Information shown
★ ★ ★ ★ ★ ★ ★

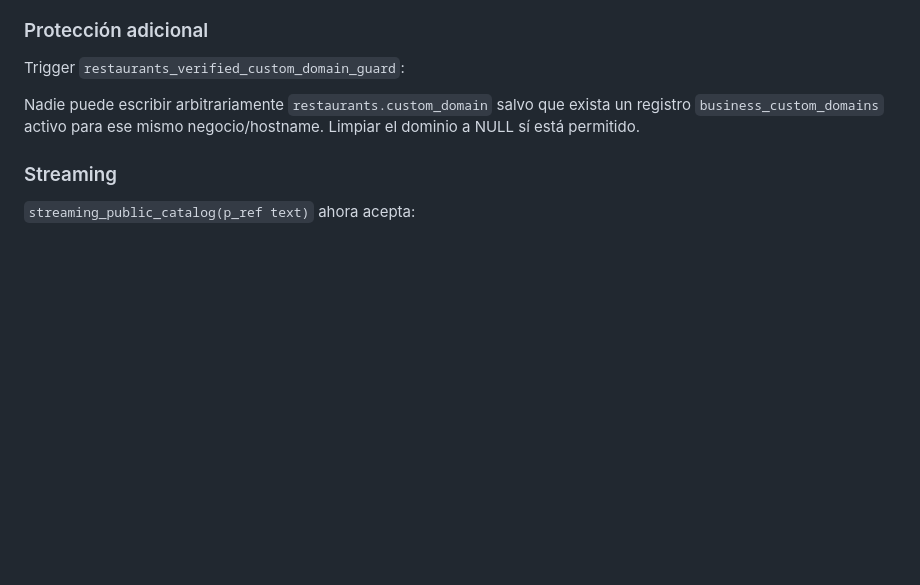
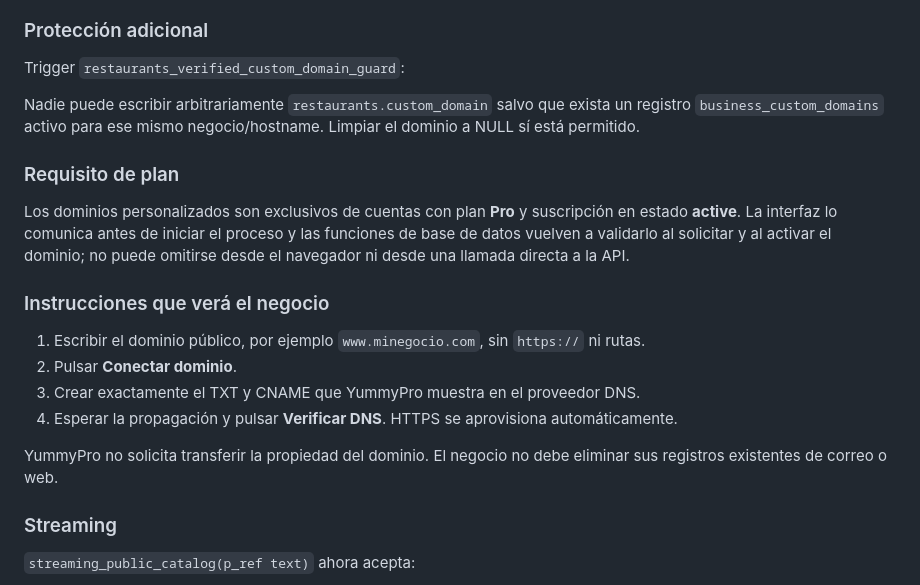
Before and after one commit to jorge2610g/yummy-admin, a Markdown page: docs/CUSTOM_DOMAINS.md, the part around the change. GitHub-like rendering; blank space fills up the shorter version.

Commit message:
feat(domains): explain DNS connection and Pro requirement

```diff
--- a/docs/CUSTOM_DOMAINS.md
+++ b/docs/CUSTOM_DOMAINS.md
@@ -69,6 +69,23 @@ El acceso directo a esta tabla está revocado para `anon` y `authenticated`. Tie
 Trigger `restaurants_verified_custom_domain_guard`:
 
 Nadie puede escribir arbitrariamente `restaurants.custom_domain` salvo que exista un registro `business_custom_domains` activo para ese mismo negocio/hostname. Limpiar el dominio a NULL sí está permitido.
+
+### Requisito de plan
+
+Los dominios personalizados son exclusivos de cuentas con plan **Pro** y suscripción en
+estado **active**. La interfaz lo comunica antes de iniciar el proceso y las funciones de
+base de datos vuelven a validarlo al solicitar y al activar el dominio; no puede omitirse
+desde el navegador ni desde una llamada directa a la API.
+
+### Instrucciones que verá el negocio
+
+1. Escribir el dominio público, por ejemplo `www.minegocio.com`, sin `https://` ni rutas.
+2. Pulsar **Conectar dominio**.
+3. Crear exactamente el TXT y CNAME que YummyPro muestra en el proveedor DNS.
+4. Esperar la propagación y pulsar **Verificar DNS**. HTTPS se aprovisiona automáticamente.
+
+YummyPro no solicita transferir la propiedad del dominio. El negocio no debe eliminar sus
+registros existentes de correo o web.
 
 ### Streaming
 
```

★ ★ ★ ★ ★ ★ ★

Instructions to follow
Each record above goes into the copy word for word; the pictures do not.

The completed task
Before and after one commit to jorge2610g/yummy-admin, a Markdown page: docs/CUSTOM_DOMAINS.md, the part around the change. GitHub-like rendering; blank space fills up the shorter version.

Commit message:
feat(domains): explain DNS connection and Pro requirement

```diff
--- a/docs/CUSTOM_DOMAINS.md
+++ b/docs/CUSTOM_DOMAINS.md
@@ -69,6 +69,23 @@ El acceso directo a esta tabla está revocado para `anon` y `authenticated`. Tie
 Trigger `restaurants_verified_custom_domain_guard`:
 
 Nadie puede escribir arbitrariamente `restaurants.custom_domain` salvo que exista un registro `business_custom_domains` activo para ese mismo negocio/hostname. Limpiar el dominio a NULL sí está permitido.
+
+### Requisito de plan
+
+Los dominios personalizados son exclusivos de cuentas con plan **Pro** y suscripción en
+estado **active**. La interfaz lo comunica antes de iniciar el proceso y las funciones de
+base de datos vuelven a validarlo al solicitar y al activar el dominio; no puede omitirse
+desde el navegador ni desde una llamada directa a la API.
+
+### Instrucciones que verá el negocio
+
+1. Escribir el dominio público, por ejemplo `www.minegocio.com`, sin `https://` ni rutas.
+2. Pulsar **Conectar dominio**.
+3. Crear exactamente el TXT y CNAME que YummyPro muestra en el proveedor DNS.
+4. Esperar la propagación y pulsar **Verificar DNS**. HTTPS se aprovisiona automáticamente.
+
+YummyPro no solicita transferir la propiedad del dominio. El negocio no debe eliminar sus
+registros existentes de correo o web.
 
 ### Streaming
 
```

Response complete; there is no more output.